Christie’s coaching record is still unsurpassed, with 14 games played and 14 games won, he is the only South African coach apart from Nick Mallett to sport an unbeaten record as coach.
Christie was born on January 31 1940 in Johannesburg, and received his schooling at the Leith Academy in Edinburgh. He earned widespread respect among coaches and players for his rugby knowledge and the shrewdness with which he applied it.
A tough disciplinarian, Christie rescued South African rugby from the mire, building up the team that, for a euphoric few weeks, united the “rainbow nation” in his greatest moment, when he took the Springboks to their 15-12 victory over the New Zealand All Blacks in the final of the 1995 Rugby World Cup at Ellis Park.
He was sacked as coach after supporting his players in demands for changes to the rugby status quo, a blow from which South African rugby has yet to recover. Last year he was sacked again as coach of the Blue Bulls — while he lay ailing in hospital.
Although Christie’s condition deteriorated rapidly over the past few months, with pneumonia setting in this week, he was still involved in rugby, acting as adviser to the Gauteng Falcons.
He was admitted to St Mary’s hospital on Easter Sunday, and even then the prognosis was not good. Hospital staff said it looked as though Christie had lost his fighting spirit.
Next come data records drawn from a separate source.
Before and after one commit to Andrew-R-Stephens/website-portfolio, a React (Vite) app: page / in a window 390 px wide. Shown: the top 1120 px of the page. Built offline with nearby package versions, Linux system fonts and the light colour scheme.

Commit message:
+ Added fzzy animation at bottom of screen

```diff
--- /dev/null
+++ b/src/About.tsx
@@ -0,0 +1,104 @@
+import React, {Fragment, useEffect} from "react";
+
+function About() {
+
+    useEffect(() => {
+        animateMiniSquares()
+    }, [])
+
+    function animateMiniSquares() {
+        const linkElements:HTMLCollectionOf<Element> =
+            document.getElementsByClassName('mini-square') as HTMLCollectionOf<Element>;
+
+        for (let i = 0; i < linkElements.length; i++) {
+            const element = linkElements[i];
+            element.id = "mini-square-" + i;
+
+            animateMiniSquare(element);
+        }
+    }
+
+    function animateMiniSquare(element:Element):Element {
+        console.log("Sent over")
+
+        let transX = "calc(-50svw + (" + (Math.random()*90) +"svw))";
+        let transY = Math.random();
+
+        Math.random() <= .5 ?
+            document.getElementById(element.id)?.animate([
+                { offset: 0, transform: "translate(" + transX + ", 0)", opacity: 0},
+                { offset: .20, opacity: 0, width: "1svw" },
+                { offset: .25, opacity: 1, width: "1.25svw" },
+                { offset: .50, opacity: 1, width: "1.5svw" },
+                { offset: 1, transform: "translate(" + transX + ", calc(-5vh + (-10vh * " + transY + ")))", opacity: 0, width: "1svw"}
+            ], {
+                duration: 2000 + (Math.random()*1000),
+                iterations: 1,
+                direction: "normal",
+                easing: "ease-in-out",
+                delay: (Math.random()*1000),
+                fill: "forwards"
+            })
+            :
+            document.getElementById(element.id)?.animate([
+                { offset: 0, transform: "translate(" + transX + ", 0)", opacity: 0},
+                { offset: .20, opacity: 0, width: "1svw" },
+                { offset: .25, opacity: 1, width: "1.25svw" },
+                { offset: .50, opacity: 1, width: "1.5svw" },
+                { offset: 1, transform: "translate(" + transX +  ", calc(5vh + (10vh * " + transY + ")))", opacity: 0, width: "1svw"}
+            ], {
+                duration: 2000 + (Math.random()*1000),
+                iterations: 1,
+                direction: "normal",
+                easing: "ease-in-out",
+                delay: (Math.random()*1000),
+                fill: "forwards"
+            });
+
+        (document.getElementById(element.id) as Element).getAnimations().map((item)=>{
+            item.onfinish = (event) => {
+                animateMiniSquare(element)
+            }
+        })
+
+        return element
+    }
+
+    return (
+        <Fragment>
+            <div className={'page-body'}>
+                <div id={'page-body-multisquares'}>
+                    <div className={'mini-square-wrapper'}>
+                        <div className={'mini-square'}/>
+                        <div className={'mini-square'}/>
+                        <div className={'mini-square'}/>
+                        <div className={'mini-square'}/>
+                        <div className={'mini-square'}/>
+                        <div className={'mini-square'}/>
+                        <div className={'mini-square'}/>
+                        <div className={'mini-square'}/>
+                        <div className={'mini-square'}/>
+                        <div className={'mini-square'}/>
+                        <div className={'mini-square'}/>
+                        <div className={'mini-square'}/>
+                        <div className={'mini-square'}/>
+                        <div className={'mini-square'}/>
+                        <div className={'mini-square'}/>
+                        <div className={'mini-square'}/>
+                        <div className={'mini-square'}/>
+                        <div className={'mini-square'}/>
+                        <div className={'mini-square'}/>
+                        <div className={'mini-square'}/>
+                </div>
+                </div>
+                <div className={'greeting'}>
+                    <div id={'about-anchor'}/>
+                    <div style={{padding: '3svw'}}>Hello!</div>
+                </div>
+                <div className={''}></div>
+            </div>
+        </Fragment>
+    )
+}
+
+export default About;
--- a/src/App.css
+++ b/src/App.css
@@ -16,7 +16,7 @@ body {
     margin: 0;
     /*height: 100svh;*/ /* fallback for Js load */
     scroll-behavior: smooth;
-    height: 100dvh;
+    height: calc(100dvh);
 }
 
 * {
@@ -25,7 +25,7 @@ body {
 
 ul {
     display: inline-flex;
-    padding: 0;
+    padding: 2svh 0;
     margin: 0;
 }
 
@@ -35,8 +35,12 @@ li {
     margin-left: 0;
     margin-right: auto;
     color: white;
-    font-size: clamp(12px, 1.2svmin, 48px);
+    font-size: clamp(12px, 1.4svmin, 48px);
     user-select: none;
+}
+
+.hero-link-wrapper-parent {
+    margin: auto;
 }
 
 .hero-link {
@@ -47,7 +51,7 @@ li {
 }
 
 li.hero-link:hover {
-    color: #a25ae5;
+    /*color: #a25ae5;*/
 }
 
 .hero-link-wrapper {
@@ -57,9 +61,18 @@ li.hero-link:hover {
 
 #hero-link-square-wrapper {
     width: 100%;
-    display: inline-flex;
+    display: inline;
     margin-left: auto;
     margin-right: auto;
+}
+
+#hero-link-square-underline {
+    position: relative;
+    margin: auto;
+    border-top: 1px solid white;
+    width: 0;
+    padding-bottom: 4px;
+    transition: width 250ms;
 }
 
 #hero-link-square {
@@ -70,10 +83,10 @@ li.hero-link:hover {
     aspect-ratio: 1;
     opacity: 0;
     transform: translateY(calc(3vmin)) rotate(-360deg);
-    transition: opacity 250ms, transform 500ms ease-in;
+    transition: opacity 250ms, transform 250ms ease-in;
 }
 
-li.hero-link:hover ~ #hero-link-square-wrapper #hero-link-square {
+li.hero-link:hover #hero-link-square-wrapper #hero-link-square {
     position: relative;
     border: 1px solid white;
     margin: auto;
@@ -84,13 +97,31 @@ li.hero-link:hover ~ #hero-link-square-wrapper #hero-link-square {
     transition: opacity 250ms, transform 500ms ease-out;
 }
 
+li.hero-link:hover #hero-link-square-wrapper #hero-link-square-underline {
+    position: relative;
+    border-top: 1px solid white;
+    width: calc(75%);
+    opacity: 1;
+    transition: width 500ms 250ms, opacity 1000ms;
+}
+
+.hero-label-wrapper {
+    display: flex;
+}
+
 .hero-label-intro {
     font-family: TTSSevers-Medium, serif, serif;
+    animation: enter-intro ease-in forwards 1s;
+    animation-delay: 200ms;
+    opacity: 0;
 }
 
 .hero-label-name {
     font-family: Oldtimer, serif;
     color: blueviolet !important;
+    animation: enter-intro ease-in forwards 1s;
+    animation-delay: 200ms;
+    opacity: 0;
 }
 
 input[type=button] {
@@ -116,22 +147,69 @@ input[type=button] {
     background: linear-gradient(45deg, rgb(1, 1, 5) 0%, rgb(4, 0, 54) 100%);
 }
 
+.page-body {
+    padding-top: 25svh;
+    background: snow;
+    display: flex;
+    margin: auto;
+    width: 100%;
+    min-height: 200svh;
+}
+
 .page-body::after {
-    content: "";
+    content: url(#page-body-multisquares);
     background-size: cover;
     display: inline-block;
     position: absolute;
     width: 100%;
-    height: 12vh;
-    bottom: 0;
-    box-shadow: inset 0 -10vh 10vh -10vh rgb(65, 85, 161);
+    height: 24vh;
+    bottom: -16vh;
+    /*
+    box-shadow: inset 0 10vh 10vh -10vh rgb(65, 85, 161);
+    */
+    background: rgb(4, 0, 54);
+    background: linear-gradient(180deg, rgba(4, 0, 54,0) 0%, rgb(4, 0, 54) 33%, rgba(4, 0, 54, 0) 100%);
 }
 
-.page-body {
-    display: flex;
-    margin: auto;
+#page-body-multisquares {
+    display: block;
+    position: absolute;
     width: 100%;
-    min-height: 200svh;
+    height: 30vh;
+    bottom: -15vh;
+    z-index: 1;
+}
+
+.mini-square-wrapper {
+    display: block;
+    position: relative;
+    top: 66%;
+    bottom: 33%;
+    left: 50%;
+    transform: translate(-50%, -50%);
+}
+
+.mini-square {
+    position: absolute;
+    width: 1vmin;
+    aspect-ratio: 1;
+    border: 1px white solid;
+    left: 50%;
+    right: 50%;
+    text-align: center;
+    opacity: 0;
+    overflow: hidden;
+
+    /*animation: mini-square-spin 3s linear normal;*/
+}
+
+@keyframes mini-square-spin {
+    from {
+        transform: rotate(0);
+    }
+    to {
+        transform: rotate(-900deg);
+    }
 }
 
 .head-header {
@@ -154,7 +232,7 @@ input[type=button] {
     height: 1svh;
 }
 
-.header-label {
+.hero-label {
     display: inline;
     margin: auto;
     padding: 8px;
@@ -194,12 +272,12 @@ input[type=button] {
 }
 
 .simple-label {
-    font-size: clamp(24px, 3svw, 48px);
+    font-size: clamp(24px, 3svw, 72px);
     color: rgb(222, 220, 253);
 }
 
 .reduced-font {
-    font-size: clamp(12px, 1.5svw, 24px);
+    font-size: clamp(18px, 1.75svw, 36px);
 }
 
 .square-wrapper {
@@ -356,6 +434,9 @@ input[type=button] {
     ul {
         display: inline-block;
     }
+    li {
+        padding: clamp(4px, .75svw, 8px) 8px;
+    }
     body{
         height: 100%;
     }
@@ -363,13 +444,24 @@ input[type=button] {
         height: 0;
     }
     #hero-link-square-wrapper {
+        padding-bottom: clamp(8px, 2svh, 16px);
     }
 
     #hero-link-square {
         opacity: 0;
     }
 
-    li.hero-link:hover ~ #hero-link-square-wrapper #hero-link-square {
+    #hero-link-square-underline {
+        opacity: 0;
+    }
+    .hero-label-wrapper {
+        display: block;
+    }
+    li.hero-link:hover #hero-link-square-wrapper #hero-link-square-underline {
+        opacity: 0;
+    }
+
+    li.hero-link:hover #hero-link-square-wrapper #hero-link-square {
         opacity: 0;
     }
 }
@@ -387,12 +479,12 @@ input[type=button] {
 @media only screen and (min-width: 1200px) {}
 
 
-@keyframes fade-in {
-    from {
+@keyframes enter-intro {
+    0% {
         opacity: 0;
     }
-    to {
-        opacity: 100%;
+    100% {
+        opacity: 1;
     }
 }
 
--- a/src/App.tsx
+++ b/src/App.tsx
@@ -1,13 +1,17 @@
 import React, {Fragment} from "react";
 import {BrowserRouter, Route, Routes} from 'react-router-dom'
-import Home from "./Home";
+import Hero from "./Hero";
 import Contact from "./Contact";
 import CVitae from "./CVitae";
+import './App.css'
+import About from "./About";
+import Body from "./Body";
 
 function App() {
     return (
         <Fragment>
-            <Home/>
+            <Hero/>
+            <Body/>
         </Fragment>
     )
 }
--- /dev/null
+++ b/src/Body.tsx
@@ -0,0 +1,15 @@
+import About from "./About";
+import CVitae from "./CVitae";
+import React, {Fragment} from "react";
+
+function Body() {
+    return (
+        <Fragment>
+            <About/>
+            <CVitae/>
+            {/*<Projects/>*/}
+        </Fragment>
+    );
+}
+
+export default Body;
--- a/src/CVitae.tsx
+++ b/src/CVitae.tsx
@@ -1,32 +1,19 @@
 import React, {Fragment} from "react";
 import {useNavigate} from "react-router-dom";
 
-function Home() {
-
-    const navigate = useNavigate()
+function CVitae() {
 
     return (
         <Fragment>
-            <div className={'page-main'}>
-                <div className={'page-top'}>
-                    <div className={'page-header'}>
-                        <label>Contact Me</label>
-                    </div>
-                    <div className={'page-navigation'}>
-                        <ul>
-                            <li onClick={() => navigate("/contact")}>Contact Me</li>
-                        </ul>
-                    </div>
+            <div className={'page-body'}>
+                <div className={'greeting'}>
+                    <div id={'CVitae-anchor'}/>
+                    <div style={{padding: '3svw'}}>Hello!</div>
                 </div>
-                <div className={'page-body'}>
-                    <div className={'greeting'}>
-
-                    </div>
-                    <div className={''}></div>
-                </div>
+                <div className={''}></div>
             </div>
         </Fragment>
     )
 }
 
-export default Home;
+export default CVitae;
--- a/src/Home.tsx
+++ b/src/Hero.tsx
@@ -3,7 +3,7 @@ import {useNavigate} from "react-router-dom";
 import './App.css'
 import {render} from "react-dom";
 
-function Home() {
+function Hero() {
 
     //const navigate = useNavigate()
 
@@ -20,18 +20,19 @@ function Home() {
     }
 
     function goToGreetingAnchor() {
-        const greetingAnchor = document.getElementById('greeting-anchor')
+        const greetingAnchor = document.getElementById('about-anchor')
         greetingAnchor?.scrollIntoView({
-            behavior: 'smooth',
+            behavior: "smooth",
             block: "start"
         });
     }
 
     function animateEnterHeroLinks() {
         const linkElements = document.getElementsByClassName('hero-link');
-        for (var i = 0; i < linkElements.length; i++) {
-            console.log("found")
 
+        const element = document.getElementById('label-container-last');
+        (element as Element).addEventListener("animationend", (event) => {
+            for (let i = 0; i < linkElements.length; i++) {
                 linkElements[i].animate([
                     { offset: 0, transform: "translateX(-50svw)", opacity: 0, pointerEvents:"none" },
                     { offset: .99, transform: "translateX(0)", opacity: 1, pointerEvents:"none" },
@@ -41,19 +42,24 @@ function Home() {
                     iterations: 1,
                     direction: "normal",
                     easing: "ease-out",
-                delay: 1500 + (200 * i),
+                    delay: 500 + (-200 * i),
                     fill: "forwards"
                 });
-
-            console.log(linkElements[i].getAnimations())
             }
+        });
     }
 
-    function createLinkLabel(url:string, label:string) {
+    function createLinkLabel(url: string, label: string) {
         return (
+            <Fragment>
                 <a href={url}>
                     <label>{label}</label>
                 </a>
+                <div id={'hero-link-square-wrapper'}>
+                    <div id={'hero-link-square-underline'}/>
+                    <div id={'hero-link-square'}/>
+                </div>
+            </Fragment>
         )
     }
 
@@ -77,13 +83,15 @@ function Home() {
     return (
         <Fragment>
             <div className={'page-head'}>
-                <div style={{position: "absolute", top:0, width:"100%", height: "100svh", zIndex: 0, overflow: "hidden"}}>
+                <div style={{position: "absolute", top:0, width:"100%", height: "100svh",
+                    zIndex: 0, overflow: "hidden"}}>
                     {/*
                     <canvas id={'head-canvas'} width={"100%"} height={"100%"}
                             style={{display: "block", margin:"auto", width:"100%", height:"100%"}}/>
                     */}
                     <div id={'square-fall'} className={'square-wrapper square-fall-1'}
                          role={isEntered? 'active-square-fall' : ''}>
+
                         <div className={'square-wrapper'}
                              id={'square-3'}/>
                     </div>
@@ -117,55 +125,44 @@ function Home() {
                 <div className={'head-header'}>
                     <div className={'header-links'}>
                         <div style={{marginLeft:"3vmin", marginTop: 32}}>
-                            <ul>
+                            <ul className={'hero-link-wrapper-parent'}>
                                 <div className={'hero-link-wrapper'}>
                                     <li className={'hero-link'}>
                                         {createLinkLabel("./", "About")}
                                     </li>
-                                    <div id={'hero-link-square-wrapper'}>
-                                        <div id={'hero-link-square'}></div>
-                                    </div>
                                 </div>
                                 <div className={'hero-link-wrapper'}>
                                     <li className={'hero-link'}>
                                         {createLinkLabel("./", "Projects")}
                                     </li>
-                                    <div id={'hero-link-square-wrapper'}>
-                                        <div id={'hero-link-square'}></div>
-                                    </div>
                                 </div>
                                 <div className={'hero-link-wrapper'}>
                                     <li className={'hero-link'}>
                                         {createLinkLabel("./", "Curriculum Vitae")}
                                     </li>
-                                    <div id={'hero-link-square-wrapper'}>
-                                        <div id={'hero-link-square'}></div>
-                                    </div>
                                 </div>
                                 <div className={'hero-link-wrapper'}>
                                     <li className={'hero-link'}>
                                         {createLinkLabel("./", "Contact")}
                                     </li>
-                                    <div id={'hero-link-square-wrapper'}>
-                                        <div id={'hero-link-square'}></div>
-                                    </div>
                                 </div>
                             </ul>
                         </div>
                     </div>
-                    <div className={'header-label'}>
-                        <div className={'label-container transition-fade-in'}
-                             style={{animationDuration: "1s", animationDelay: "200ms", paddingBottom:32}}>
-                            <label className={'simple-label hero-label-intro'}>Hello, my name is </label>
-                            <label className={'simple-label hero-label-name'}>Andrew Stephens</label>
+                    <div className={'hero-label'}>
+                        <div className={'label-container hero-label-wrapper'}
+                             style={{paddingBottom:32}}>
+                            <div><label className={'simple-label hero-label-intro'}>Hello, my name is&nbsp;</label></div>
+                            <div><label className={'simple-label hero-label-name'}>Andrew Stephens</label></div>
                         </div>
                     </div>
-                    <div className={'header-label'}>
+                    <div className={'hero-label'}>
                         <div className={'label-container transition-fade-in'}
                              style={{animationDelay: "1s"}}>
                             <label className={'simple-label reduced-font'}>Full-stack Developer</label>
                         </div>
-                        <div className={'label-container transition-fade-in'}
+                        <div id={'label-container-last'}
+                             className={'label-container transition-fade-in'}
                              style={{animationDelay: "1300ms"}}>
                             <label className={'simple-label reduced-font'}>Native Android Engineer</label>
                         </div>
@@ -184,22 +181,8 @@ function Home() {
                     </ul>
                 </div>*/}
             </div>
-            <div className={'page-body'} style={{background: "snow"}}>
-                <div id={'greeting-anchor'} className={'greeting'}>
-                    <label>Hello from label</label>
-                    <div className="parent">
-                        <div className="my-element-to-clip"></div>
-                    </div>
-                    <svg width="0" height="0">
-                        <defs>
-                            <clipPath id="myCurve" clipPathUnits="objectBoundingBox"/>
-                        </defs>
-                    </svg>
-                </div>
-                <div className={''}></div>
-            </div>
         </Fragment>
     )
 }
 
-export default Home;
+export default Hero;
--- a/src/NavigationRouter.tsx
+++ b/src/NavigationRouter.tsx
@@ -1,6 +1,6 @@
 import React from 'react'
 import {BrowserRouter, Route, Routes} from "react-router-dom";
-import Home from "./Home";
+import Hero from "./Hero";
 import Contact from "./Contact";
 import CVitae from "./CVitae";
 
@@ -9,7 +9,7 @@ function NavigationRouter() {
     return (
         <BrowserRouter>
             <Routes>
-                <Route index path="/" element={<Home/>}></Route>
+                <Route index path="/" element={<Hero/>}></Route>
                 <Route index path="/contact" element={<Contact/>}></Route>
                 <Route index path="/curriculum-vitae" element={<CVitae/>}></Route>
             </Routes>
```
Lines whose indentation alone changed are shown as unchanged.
Christie leaves his wife, Judy and a teenage son, Clayton.
A biography written in his honour was entitled: Kitch, Triumph of a Decent Man.